Volume 2013 (2013), Article ID 289537, 11 pages
Research Article

Physiological and Biochemical Responses of Ulva prolifera and Ulva linza to Cadmium Stress

1College of Natural Resources and Environmental Science, Key Laboratory of Marine Biology, Nanjing Agricultural University, Nanjing, Jiangsu 210095, China
2Zhejiang Mariculture Research Institute, Zhejiang Key Laboratory of Exploitation and Preservation of Coastal Bio-Resource, Wenzhou, Zhejiang 325005, China
3College of Oceanography, Huaihai Institute of Technology, Lianyungang, Jiangsu 222005, China

Received 2 January 2013; Accepted 3 February 2013

Academic Editors: J. Huang and Z. Wang
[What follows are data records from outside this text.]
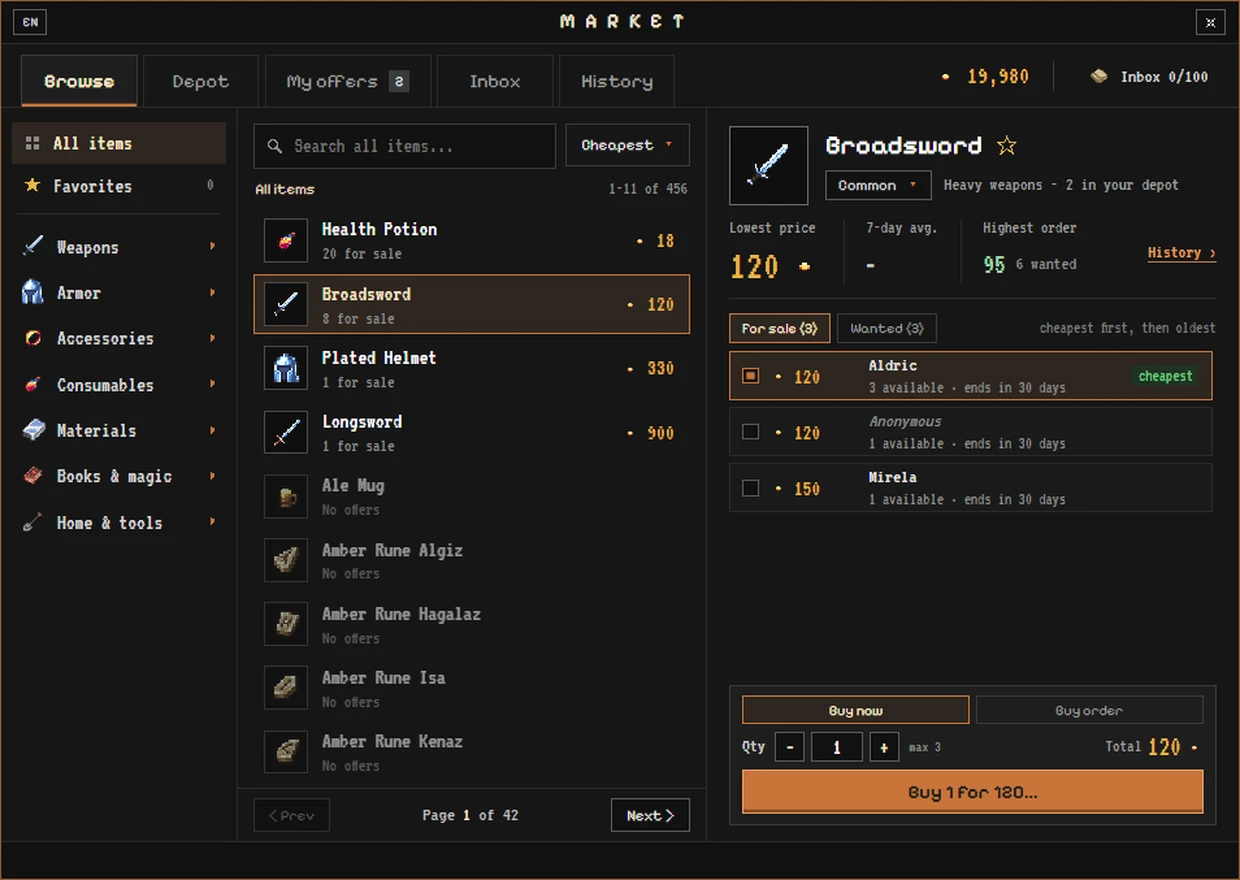
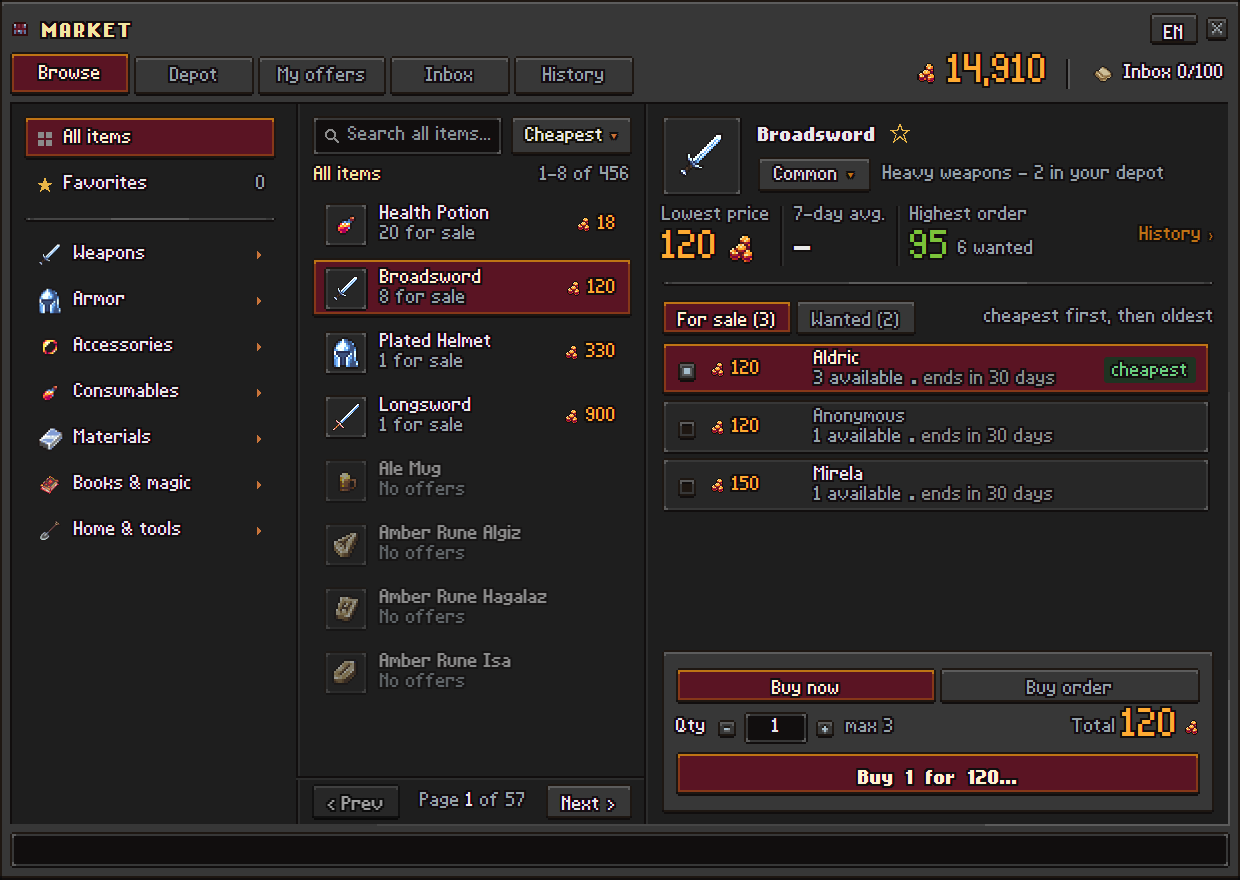
Market picture in the v3 look (Broadsword, three offers)

diff --git a/src/app.js b/src/app.js
@@ -407,7 +407,7 @@
     { img: 'shot-gathering', w: 1057 },
     { img: 'shot-boss', w: 1536 },
     { img: 'shot-motorcycle', w: 1110 },
-    { img: 'shot-market', w: 1054, pos: 'center 20%' }
+    { img: 'shot-market', w: 1240, pos: 'center 20%' }
   ];
 
   /* ------------------------------------------------------------------ */
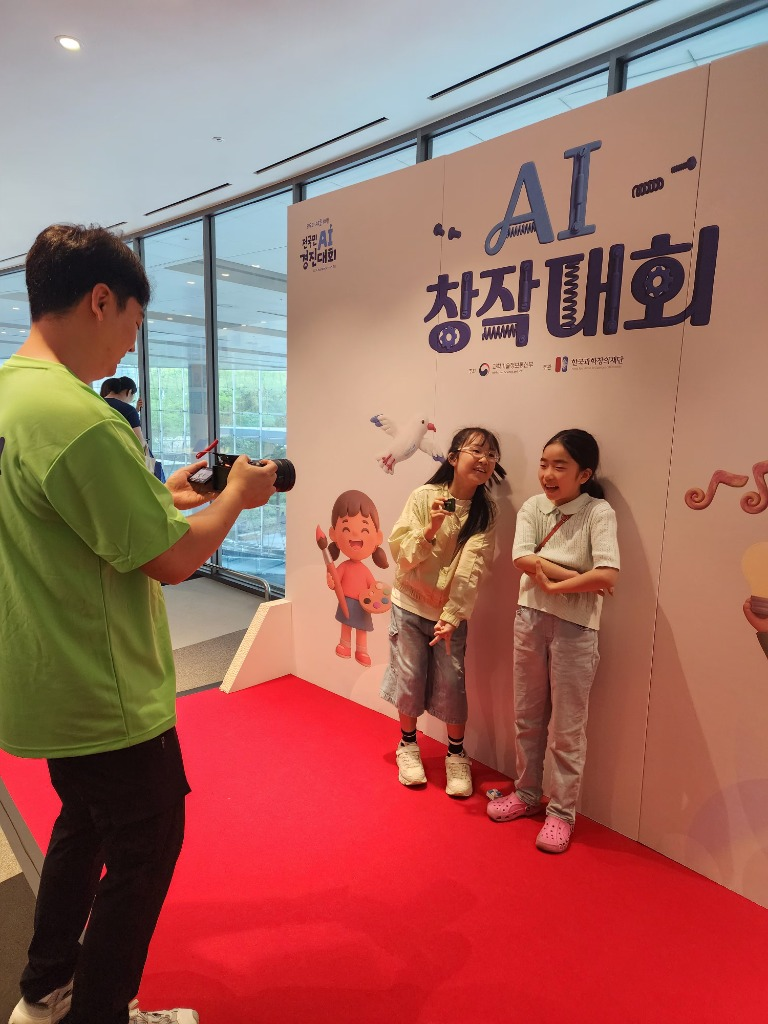
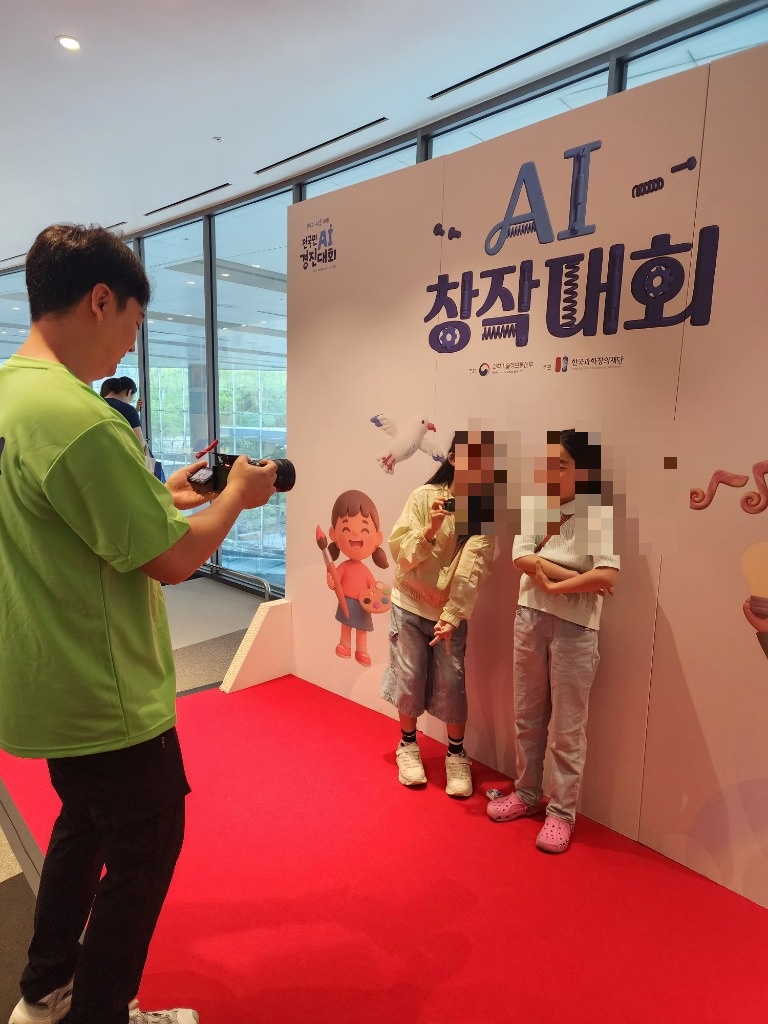
fix book cover images and mosaic children faces with school name anonymized

Changed region(s): [[0.5938, 0.4062, 0.8125, 0.5625], [0.8438, 0.4375, 0.875, 0.4688]]

diff --git a/index.html b/index.html
@@ -566,7 +566,7 @@
                 </a>
                 <a href="https://product.kyobobook.co.kr/detail/S000219787923" target="_blank" rel="noopener" class="portfolio-book-card">
                   <div class="book-cover-mock">
-                    <img src="https://contents.kyobobook.co.kr/pmbs/class-images/book/21978/S000219787923.jpg" alt="교보문고 단독 출간 도서">
+                    <img src="book_kyobo.jpg" alt="교보문고 단독 출간 도서">
                   </div>
                   <div class="book-info">
                     <span class="book-store">교보문고</span>
@@ -575,8 +575,8 @@
                   </div>
                 </a>
                 <a href="https://www.ypbooks.co.kr/search/total?word=%EB%82%B4%EB%94%B8+%ED%83%9F%ED%92%8D%EC%95%84" target="_blank" rel="noopener" class="portfolio-book-card">
-                  <div class="book-cover-mock" style="background: linear-gradient(135deg, #FFE5E0, #FFD1C9); font-size: 1.8rem; display: flex; align-items: center; justify-content: center;">
-                    📖
+                  <div class="book-cover-mock">
+                    <img src="book_taepung.jpg" alt="내 딸, 태풍아 (태풍 출판사)">
                   </div>
                   <div class="book-info">
                     <span class="book-store">영풍문고 / 태풍 출판사</span>
@@ -664,8 +664,8 @@
                   <span class="image-caption">전국 AI 창작대회 본선 대회장</span>
                 </div>
                 <div class="activity-image-wrapper">
-                  <img src="ai_school_team.jpg" alt="인천 검단초등학교 AI 창작동요대회 참가 기념촬영">
-                  <span class="image-caption">인천 검단초등학교 참가팀 단체촬영</span>
+                  <img src="ai_school_team.jpg" alt="인천 00 초등학교 AI 창작동요대회 참가 기념촬영">
+                  <span class="image-caption">인천 00 초등학교 참가팀 단체촬영</span>
                 </div>
                 <div class="activity-image-wrapper">
                   <img src="ai_competition_kids.jpg" alt="AI 창작대회 현장 참여 및 포토존">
Copyright © 2013 He-ping Jiang et al. This is an open access article distributed under the Creative Commons Attribution License, which permits unrestricted use, distribution, and reproduction in any medium, provided the original work is properly cited.


Responses of Ulva prolifera and Ulva linza to Cd2+ stress were studied. We found that the relative growth rate (RGR), Fv/Fm, and actual photochemical efficiency of PSII (Yield) of two Ulvaspecies were decreased under Cd2+ treatments, and these reductions were greater in U. prolifera than in U. linza. U. prolifera accumulated more cadmium than U. linza under Cd2+ stress. While U. linza showed positive osmotic adjustment ability (OAA) at a wider Cd2+ range than U. prolifera. U. linza had greater contents of N, P, Na+, K+, and amino acids than U. prolifera. A range of parameters (concentrations of cadmium, Ca2+, N, P, K+, Cl, free amino acids (FAAs), proline, organic acids and soluble protein, Fv/Fm, Yield, OAA, and K+/Na+) could be used to evaluate cadmium resistance in Ulva by correlation analysis. In accordance with the order of the absolute values of correlation coefficient, contents of Cd2+ and K+, Yield, proline content, Fv/Fm, FAA content, and OAA value of Ulva were more highly related to their adaptation to Cd2+ than the other eight indices. Thus, U. linza has a better adaptation to Cd2+ than U. prolifera, which was due mainly to higher nutrient content and stronger OAA and photosynthesis in U. linza.